Its K-9 unit is being expanded to three dog and handler teams and collaborate with the team in Alberta Agriculture and Irrigation on high-priority projects such as invasive species detection.

Watercraft inspections have been mandatory in Alberta since 2015. To minimize risk of moving species among waterbodies, it is illegal to transport a watercraft with the drain plug still in place.

The Aquatic Invasive Species Watercraft Inspections and Decontamination Program will operate seven fixed inspection stations and one roving crew during the 2024 boating season. All stations will be open for through to the September long weekend, with many extending beyond this period.

All passing watercraft, including non-motorized, commercially-hauled and privately-hauled watercraft, must stop at inspection stations every time, regardless of where they are travelling to or from

musselA quagga mussel removed from a watercraft. (photo/AB Gov't)

So why the fuss over these little critters?

Zebra and quagga mussels and other aquatic invasive species can be easily introduced by boats and other watercraft moving across borders. Once introduced to a waterbody, zebra and quagga mussels are extremely difficult to eradicate and can cause millions of dollars in damage to water-operated infrastructure and harm aquatic ecosystems. Latest estimates suggest it could cost the province more than $75 million annually in damages to irrigation infrastructure.

The Fisheries (Alberta) Act lists 52 prohibited aquatic invasive species including fish, plants and invertebrates, as well as has the associated powers for inspection and quarantine when required.

In 2023, Alberta inspected 8,818 boats, 19 of which were confirmed positive for invasive mussels. Seventeen of the boats were coming from Quebec, Ontario and Manitoba. Two of the boats were coming from Michigan and Minnesota. Eleven were ultimately heading to final locations in B.C., seven for destinations within Alberta and one for Alaska.

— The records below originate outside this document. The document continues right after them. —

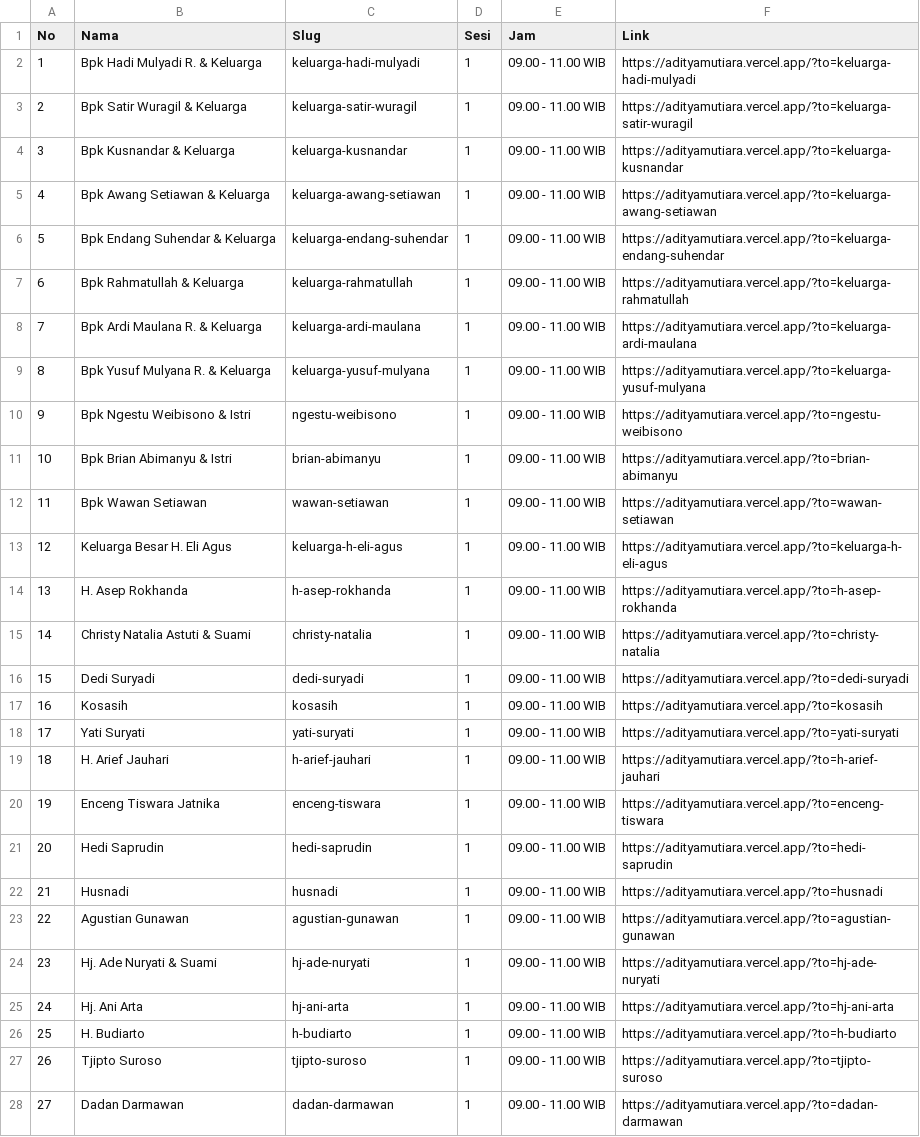
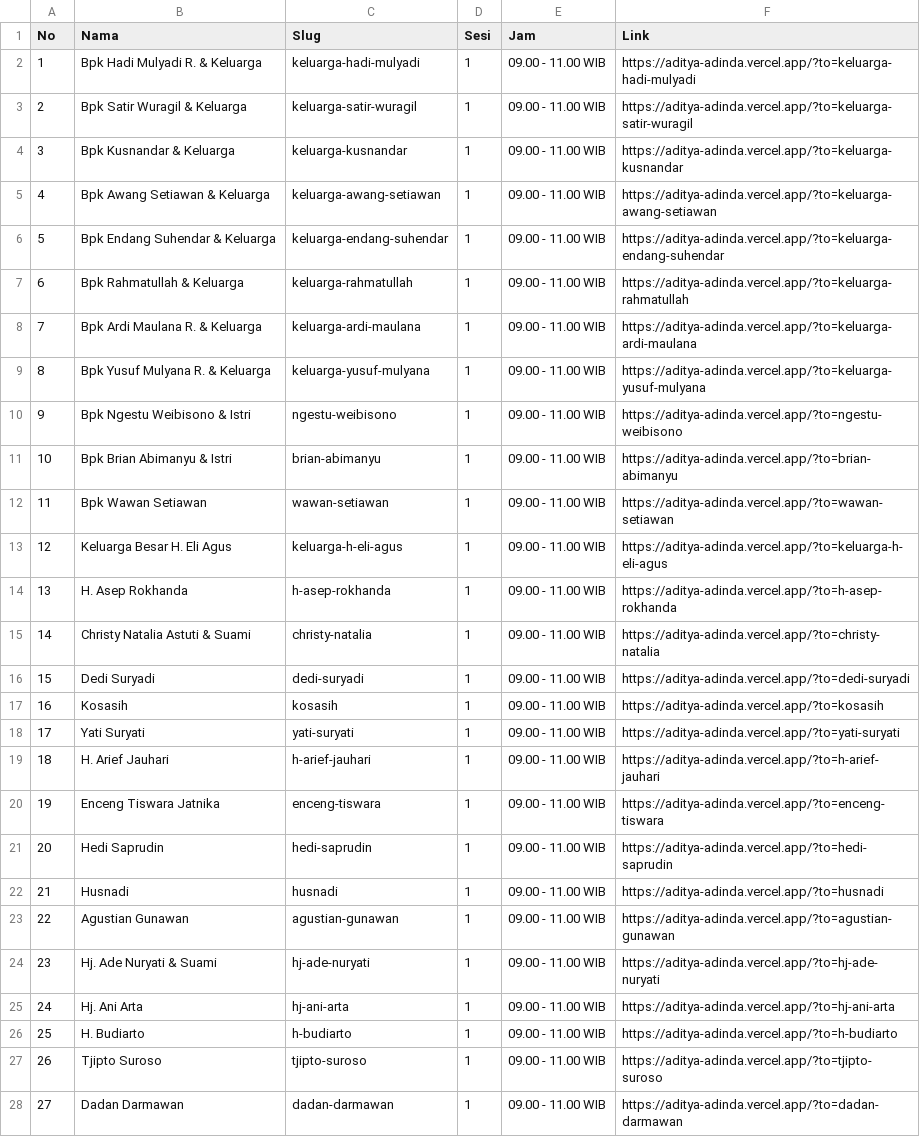
Before and after one commit to kdnknz/wedding, a CSV file: daftar-link-undangan.csv, drawn as a sheet; only a part is shown; the diff covers the shown part only; the diff names each change by its address in the sheet, - before the commit and + after, or states it on an @@ line.

```diff
--- a/daftar-link-undangan.csv
+++ b/daftar-link-undangan.csv
-F2 (Link): https://adityamutiara.vercel.app/?to=keluarga-hadi-mulyadi
+F2 (Link): https://aditya-adinda.vercel.app/?to=keluarga-hadi-mulyadi
-F3 (Link): https://adityamutiara.vercel.app/?to=keluarga-satir-wuragil
+F3 (Link): https://aditya-adinda.vercel.app/?to=keluarga-satir-wuragil
-F4 (Link): https://adityamutiara.vercel.app/?to=keluarga-kusnandar
+F4 (Link): https://aditya-adinda.vercel.app/?to=keluarga-kusnandar
-F5 (Link): https://adityamutiara.vercel.app/?to=keluarga-awang-setiawan
+F5 (Link): https://aditya-adinda.vercel.app/?to=keluarga-awang-setiawan
-F6 (Link): https://adityamutiara.vercel.app/?to=keluarga-endang-suhendar
+F6 (Link): https://aditya-adinda.vercel.app/?to=keluarga-endang-suhendar
-F7 (Link): https://adityamutiara.vercel.app/?to=keluarga-rahmatullah
+F7 (Link): https://aditya-adinda.vercel.app/?to=keluarga-rahmatullah
-F8 (Link): https://adityamutiara.vercel.app/?to=keluarga-ardi-maulana
+F8 (Link): https://aditya-adinda.vercel.app/?to=keluarga-ardi-maulana
-F9 (Link): https://adityamutiara.vercel.app/?to=keluarga-yusuf-mulyana
+F9 (Link): https://aditya-adinda.vercel.app/?to=keluarga-yusuf-mulyana
-F10 (Link): https://adityamutiara.vercel.app/?to=ngestu-weibisono
+F10 (Link): https://aditya-adinda.vercel.app/?to=ngestu-weibisono
-F11 (Link): https://adityamutiara.vercel.app/?to=brian-abimanyu
+F11 (Link): https://aditya-adinda.vercel.app/?to=brian-abimanyu
-F12 (Link): https://adityamutiara.vercel.app/?to=wawan-setiawan
+F12 (Link): https://aditya-adinda.vercel.app/?to=wawan-setiawan
-F13 (Link): https://adityamutiara.vercel.app/?to=keluarga-h-eli-agus
+F13 (Link): https://aditya-adinda.vercel.app/?to=keluarga-h-eli-agus
-F14 (Link): https://adityamutiara.vercel.app/?to=h-asep-rokhanda
+F14 (Link): https://aditya-adinda.vercel.app/?to=h-asep-rokhanda
-F15 (Link): https://adityamutiara.vercel.app/?to=christy-natalia
+F15 (Link): https://aditya-adinda.vercel.app/?to=christy-natalia
-F16 (Link): https://adityamutiara.vercel.app/?to=dedi-suryadi
+F16 (Link): https://aditya-adinda.vercel.app/?to=dedi-suryadi
-F17 (Link): https://adityamutiara.vercel.app/?to=kosasih
+F17 (Link): https://aditya-adinda.vercel.app/?to=kosasih
-F18 (Link): https://adityamutiara.vercel.app/?to=yati-suryati
+F18 (Link): https://aditya-adinda.vercel.app/?to=yati-suryati
-F19 (Link): https://adityamutiara.vercel.app/?to=h-arief-jauhari
+F19 (Link): https://aditya-adinda.vercel.app/?to=h-arief-jauhari
-F20 (Link): https://adityamutiara.vercel.app/?to=enceng-tiswara
+F20 (Link): https://aditya-adinda.vercel.app/?to=enceng-tiswara
-F21 (Link): https://adityamutiara.vercel.app/?to=hedi-saprudin
+F21 (Link): https://aditya-adinda.vercel.app/?to=hedi-saprudin
-F22 (Link): https://adityamutiara.vercel.app/?to=husnadi
+F22 (Link): https://aditya-adinda.vercel.app/?to=husnadi
-F23 (Link): https://adityamutiara.vercel.app/?to=agustian-gunawan
+F23 (Link): https://aditya-adinda.vercel.app/?to=agustian-gunawan
-F24 (Link): https://adityamutiara.vercel.app/?to=hj-ade-nuryati
+F24 (Link): https://aditya-adinda.vercel.app/?to=hj-ade-nuryati
-F25 (Link): https://adityamutiara.vercel.app/?to=hj-ani-arta
+F25 (Link): https://aditya-adinda.vercel.app/?to=hj-ani-arta
-F26 (Link): https://adityamutiara.vercel.app/?to=h-budiarto
+F26 (Link): https://aditya-adinda.vercel.app/?to=h-budiarto
-F27 (Link): https://adityamutiara.vercel.app/?to=tjipto-suroso
+F27 (Link): https://aditya-adinda.vercel.app/?to=tjipto-suroso
-F28 (Link): https://adityamutiara.vercel.app/?to=dadan-darmawan
+F28 (Link): https://aditya-adinda.vercel.app/?to=dadan-darmawan
```
Also changed, not shown: 62 edited cells elsewhere in this file, 12 other files.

Parks Canada recently announced that it is closing all bodies of water in BC’s Kootenay and Yoho national parks, and restricting watercraft in Alberta’s Waterton Lakes National Park to slow the spread of invasive species.

Banff National Park has strict protocol in place to help stop the spread of AIS and ask the public to comply with Clean Drain Dry and Certify requirements when recreating in lakes and rivers this summer.

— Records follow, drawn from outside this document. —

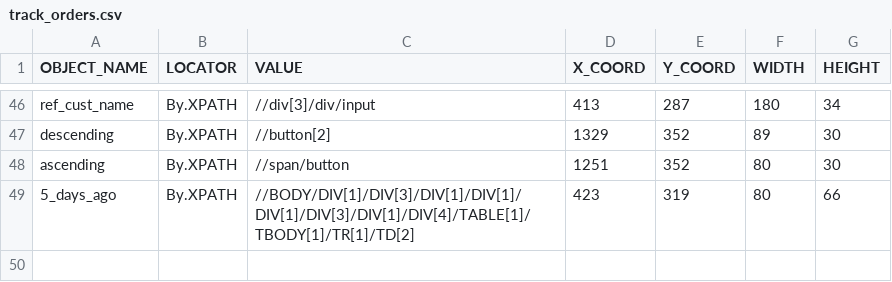
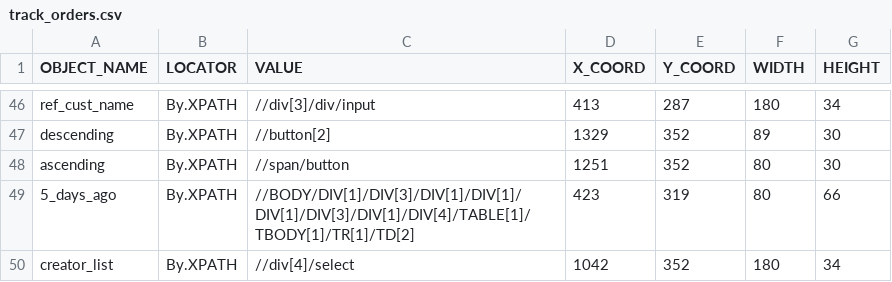
Before and after one commit to helttu/slideco-tests, a CSV file: qauto_deco/pagemodel/track_orders.csv, drawn as a sheet; only a part is shown, gaps mark what is left out.

Commit message:
set_prices- ja track_orders -testit

```diff
--- a/qauto_deco/pagemodel/track_orders.csv
+++ b/qauto_deco/pagemodel/track_orders.csv
@@ -49 +49,2 @@ ascending,By.XPATH,//span/button,1251,352,80,30
 5_days_ago,By.XPATH,//BODY/DIV[1]/DIV[3]/DIV[1]/DIV[1]/DIV[1]/DIV[3]/DIV[1]/DIV[4]/TABLE[1]/TBODY[1]/TR[1]/TD[2],423,319,80,66
+creator_list,By.XPATH,//div[4]/select,1042,352,180,34
```
Also changed, not shown: 5 other files.
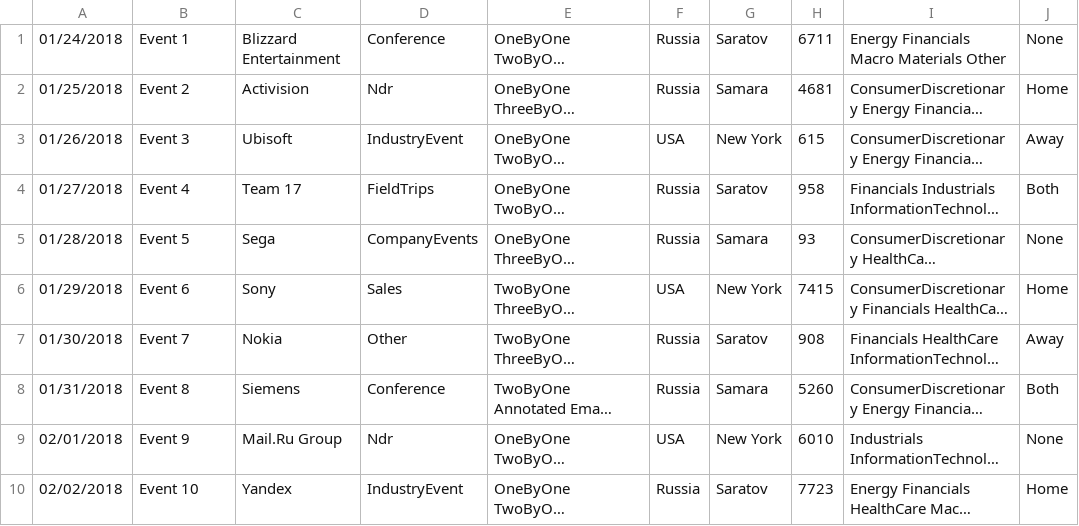
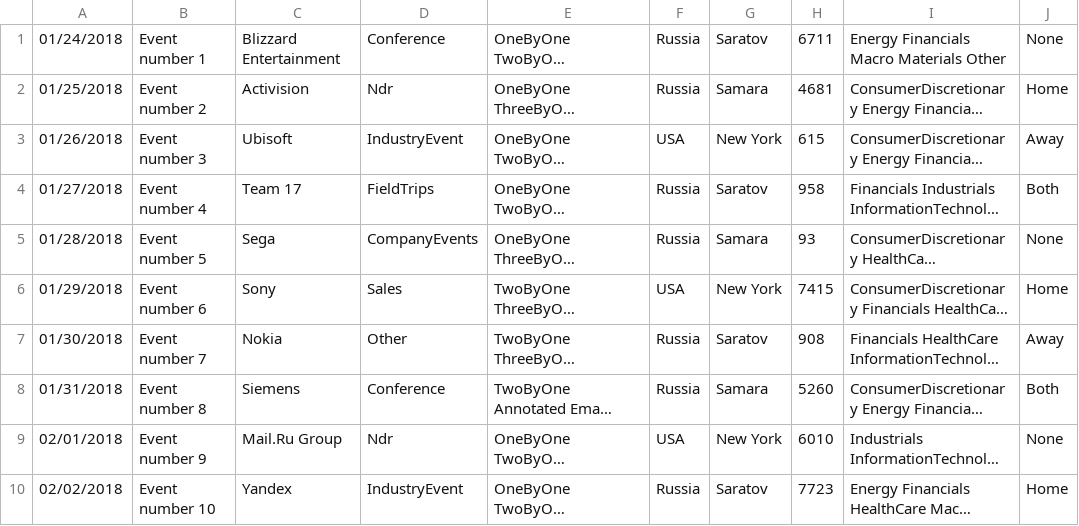
Before and after one commit to MikhailApsalikov/AutomationTesterTaskService, a CSV file: Docs/For students/report.csv, drawn as a sheet; long unchanged cells end in …; the diff names each change by its address in the sheet, - before the commit and + after, or states it on an @@ line.

```diff
--- a/Docs/For students/report.csv
+++ b/Docs/For students/report.csv
-B1: Event 1
+B1: Event number 1
-B2: Event 2
+B2: Event number 2
-B3: Event 3
+B3: Event number 3
-B4: Event 4
+B4: Event number 4
-B5: Event 5
+B5: Event number 5
-B6: Event 6
+B6: Event number 6
-B7: Event 7
+B7: Event number 7
-B8: Event 8
+B8: Event number 8
-B9: Event 9
+B9: Event number 9
-B10: Event 10
+B10: Event number 10
```
Also changed, not shown: 5 other files.
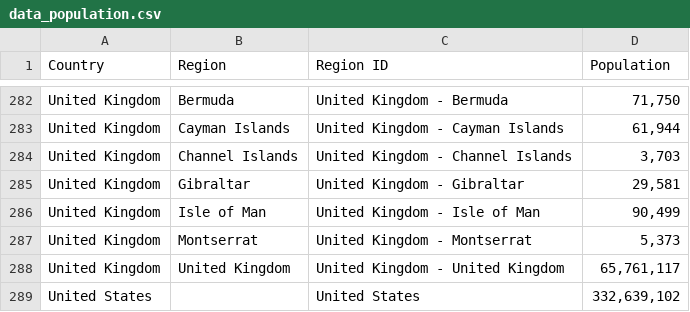
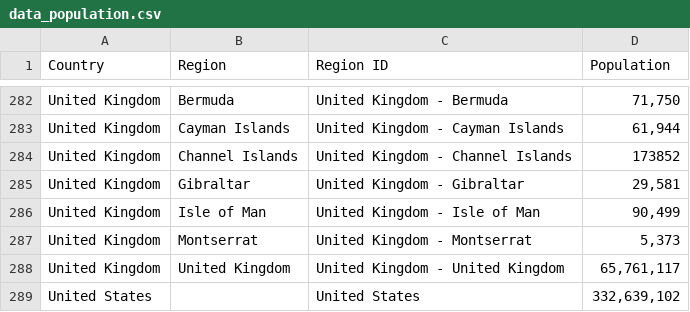
Before and after one commit to mherreshoff/c19map, a CSV file: data_population.csv, drawn as a sheet; only a part is shown, gaps mark what is left out.

Commit message:
Fixed population for channel islands.

```diff
--- a/data_population.csv
+++ b/data_population.csv
@@ -283,3 +283,3 @@ United Kingdom,Bermuda,United Kingdom - Bermuda,"71,750"
 United Kingdom,Cayman Islands,United Kingdom - Cayman Islands,"61,944"
-United Kingdom,Channel Islands,United Kingdom - Channel Islands,"3,703"
+United Kingdom,Channel Islands,United Kingdom - Channel Islands,173852
 United Kingdom,Gibraltar,United Kingdom - Gibraltar,"29,581"
```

  • Clean all mud, sand, plant, and animal materials from your watercraft or water-related gear. This includes boats, paddleboards, fishing gear, and water toys.
  • Drain coolers, buckets, compartments, and other items that may hold water.
  • Dry for a minimum of 48 hours after use in the provinces of British Columbia, Alberta, or the territories of Canada, including use in the national parks AND a minimum of 30 days after use in the United States or provinces other than British Columbia, Alberta and/or the territories of Canada.
  • Certify: Obtain an AIS Prevention Permit (self-certification or inspection) before recreating in lakes and rivers. Visit a Parks Canada watercraft inspection station for a free inspection.

Boats with ballast systems are not permitted to launch on Lake Minnewanka. Ballast tanks or bags cannot be fully drained and thus always present a risk of transferring AIS between waterbodies. Towing sports and wake surfing, the main activities boats with ballast systems are used for, continue to be prohibited on Lake Minnewanka.

musselsA quagga mussels fouled propeller from Lake Mead, Arizona. (photo/ National Park Service, Lake Mead, Arizona.